She collaborates with opera and theater companies to craft creative performances that envelop audiences in artful and nuanced views of the past. “I love teaching and writing articles, but sometimes it’s difficult to get the information past academia,” Waltner says. “The musical programs allow me to speak to a broader audience.”
Waltner recently worked with the San Francisco Opera on the Dream of the Red Chamber, an opera based on a mid-eighteenth century Chinese novel. Waltner wrote the program notes for the show, which provide relevant information about the novel and its historical context, helping audience members understand and appreciate what happens on stage. She is considered a thought leader on both the performance and the novel and was a key resource for the opera production.
The Chinese Heritage Society, which underwrote the commission for the opera production, asked Waltner to create an interactive online course about the show, which is available to the public for free.
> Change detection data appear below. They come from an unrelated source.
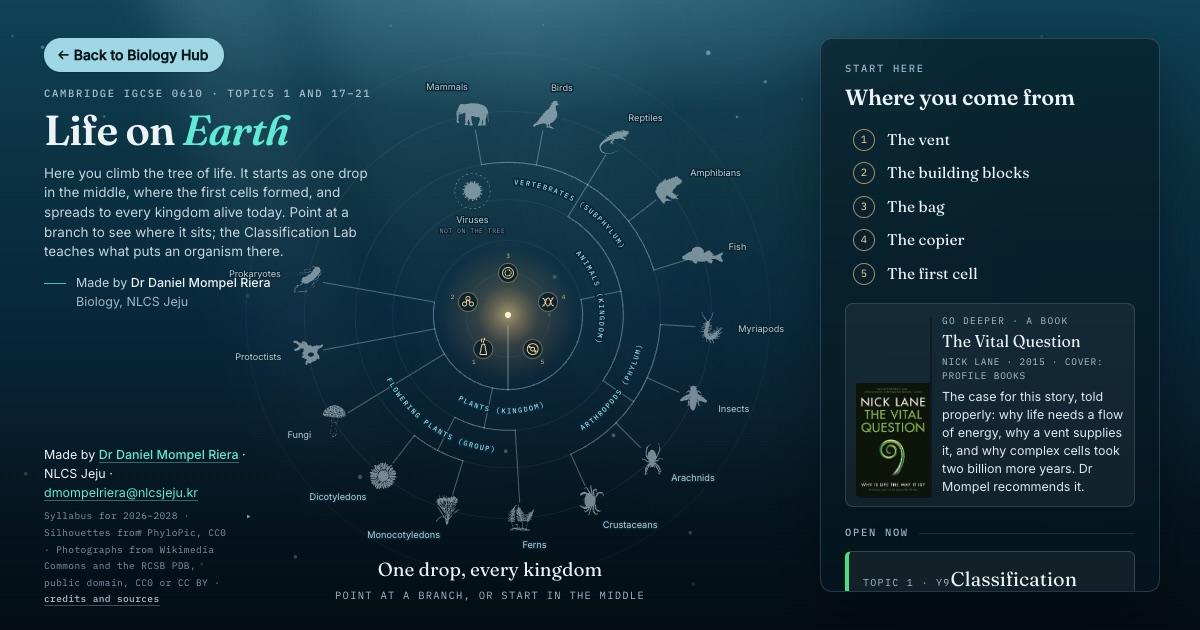
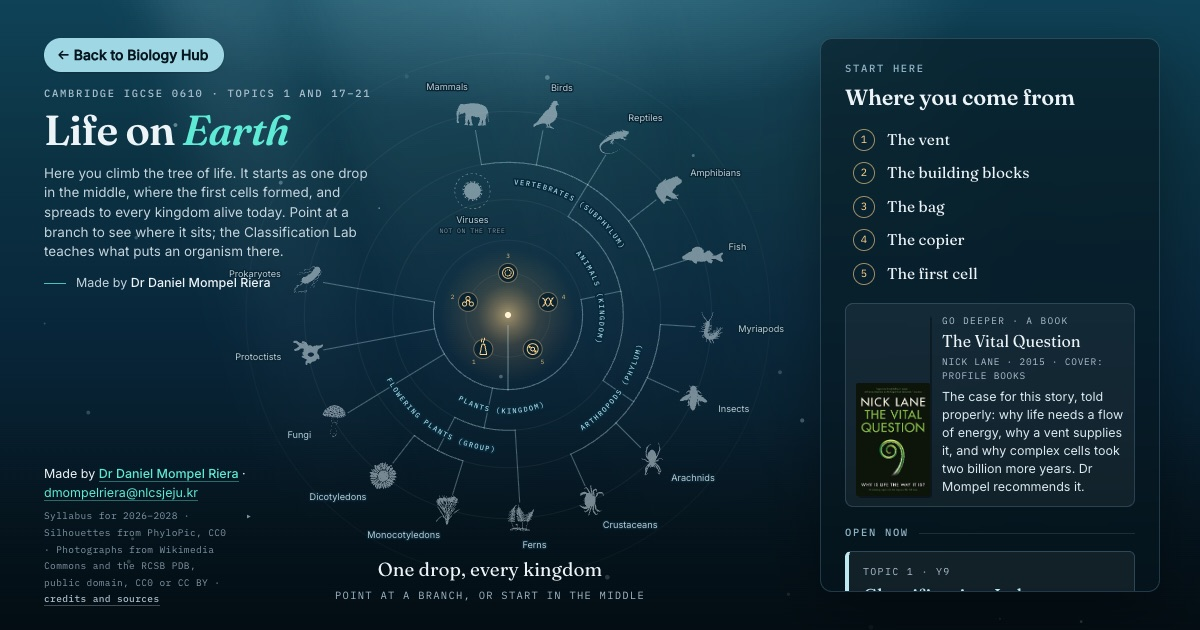
My name only after "Made by": the school is named on the front door
"Made by Dr Daniel Mompel Riera", with nothing after it, on the page and in the README; the hidden copyright line
names me only. The Biology Hub's front door is the one place that says I am a Biology teacher at NLCS Jeju and that
this is my own website, not an official NLCS Jeju one.

Changed region(s): [[0.0308, 0.6937, 0.2158, 0.7841], [0.6783, 0.8746, 0.8942, 0.9349], [0.0617, 0.4524, 0.1542, 0.4825]]

diff --git a/index.html b/index.html
@@ -5,7 +5,7 @@
 <meta name="viewport" content="width=device-width,initial-scale=1,viewport-fit=cover">
 <title>Life on Earth Hub — IGCSE Biology 0610</title>
 <meta name="author" content="Dr Daniel Mompel Riera">
-<meta name="copyright" content="Dr Daniel Mompel Riera, NLCS Jeju">
+<meta name="copyright" content="Dr Daniel Mompel Riera">
 <meta name="theme-color" content="#082433">
 <meta name="description" content="The tree of life for Cambridge IGCSE Biology 0610: where the first cells came from, the five kingdoms and the groups inside them, and the labs for topics 1 and 17 to 21. Point at a branch.">
 <meta property="og:type" content="website">
@@ -39,7 +39,7 @@
   <p class="lede">Here you climb the tree of life. It starts as one drop in the middle, where the first cells formed,
      and spreads to every kingdom alive today. Point at a branch to see where it sits; the Classification Lab
      teaches what puts an organism there.</p>
-  <p class="maker">Made by <strong>Dr Daniel Mompel Riera</strong><span class="maker__at">Biology, NLCS Jeju</span></p>
+  <p class="maker">Made by <strong>Dr Daniel Mompel Riera</strong></p>
 </header>
 
 <!-- ============ the tree ============ -->
@@ -4591,7 +4591,7 @@ c-99 92 -200 185 -224 208 l-44 40 253 160 254 159 168 7 c185 7 248 22 289
 <aside class="card" id="card" aria-live="polite"></aside>
 
 <footer class="foot">
-  <p class="byline">Made by <a class="by-me" href="https://github.com/Mompel226" target="_blank" rel="noopener" title="Who made this — and everything else that is free to use"><strong>Dr Daniel Mompel Riera</strong></a> · NLCS Jeju · <a href="mailto:dmompelriera@nlcsjeju.kr">dmompelriera@nlcsjeju.kr</a></p>
+  <p class="byline">Made by <a class="by-me" href="https://github.com/Mompel226" target="_blank" rel="noopener" title="Who made this — and everything else that is free to use"><strong>Dr Daniel Mompel Riera</strong></a> · <a href="mailto:dmompelriera@nlcsjeju.kr">dmompelriera@nlcsjeju.kr</a></p>
   <details class="colophon" id="credits">
     <summary>Syllabus for 2026–2028 · Silhouettes from PhyloPic, CC0 · Photographs from Wikimedia Commons and the RCSB PDB, public domain, CC0 or CC BY · <b>credits and sources</b></summary>
     <p id="creditsList"></p>

diff --git a/README.md b/README.md
@@ -17,7 +17,7 @@ Start in the middle and it tells you where you come from.
 ![No sign-up](https://img.shields.io/badge/students-no_sign--up_needed-6FA287)
 ![Silhouettes CC0](https://img.shields.io/badge/silhouettes-PhyloPic_CC0-7c4dc0)
 
-by **Dr Daniel Mompel Riera** · NLCS Jeju
+by **Dr Daniel Mompel Riera**
 
 </div>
The course, made up of four modules, provides a foundation for understanding the show and novel, and has been visited over 18,000 times. “The experience was great because it is a prime example of how an ordinary professor’s research and knowledge becomes useful in modern society,” Waltner says. “It’s essentially history, applied.”
In 2010, Waltner worked with a group of artists on a performance called Sacabuche, which was named for the Spanish term for a type of trombone that dates back to the Renaissance and Baroque eras. Waltner wrote the script and also participated in the performance. This show was based on a map of the world illustrated in Chinese by Italian missionary Matteo Ricci during the late-sixteenth century. An artistic procession wandered through the map, which was projected onstage. Performers played music and read texts that evoked the places they were “visiting." The score was mainly Italian Baroque, but also incorporated Chinese music played on the zheng and the sheng, violin-like instruments.
Waltner lent her expertise to another show based on a remarkable historical map. This one explored Venice, as documented and imagined by Italian painter Jacopo di Barbari in 1500. As with Sacabuche, the program meandered through the city via musical, visual, and vocal means.
“One of the things that my colleagues and I have been interested in from the very beginning is cultural contact—the ways in which peoples meet and interact,” Waltner says. “For example, Ricci was an Italian in China, and Venice was one of the most cosmopolitan cities in Europe.”
A new project
Currently, Waltner is involved with a new show at Mount Allison University in New Brunswick, Canada. This project explores ways in which settlers and indigenous people interacted in New France—again, using music, words, and images. Though the program is still in early stages of development, Waltner and her colleagues have already been able to collaborate with local, indigenous musicians to help bring this history to life.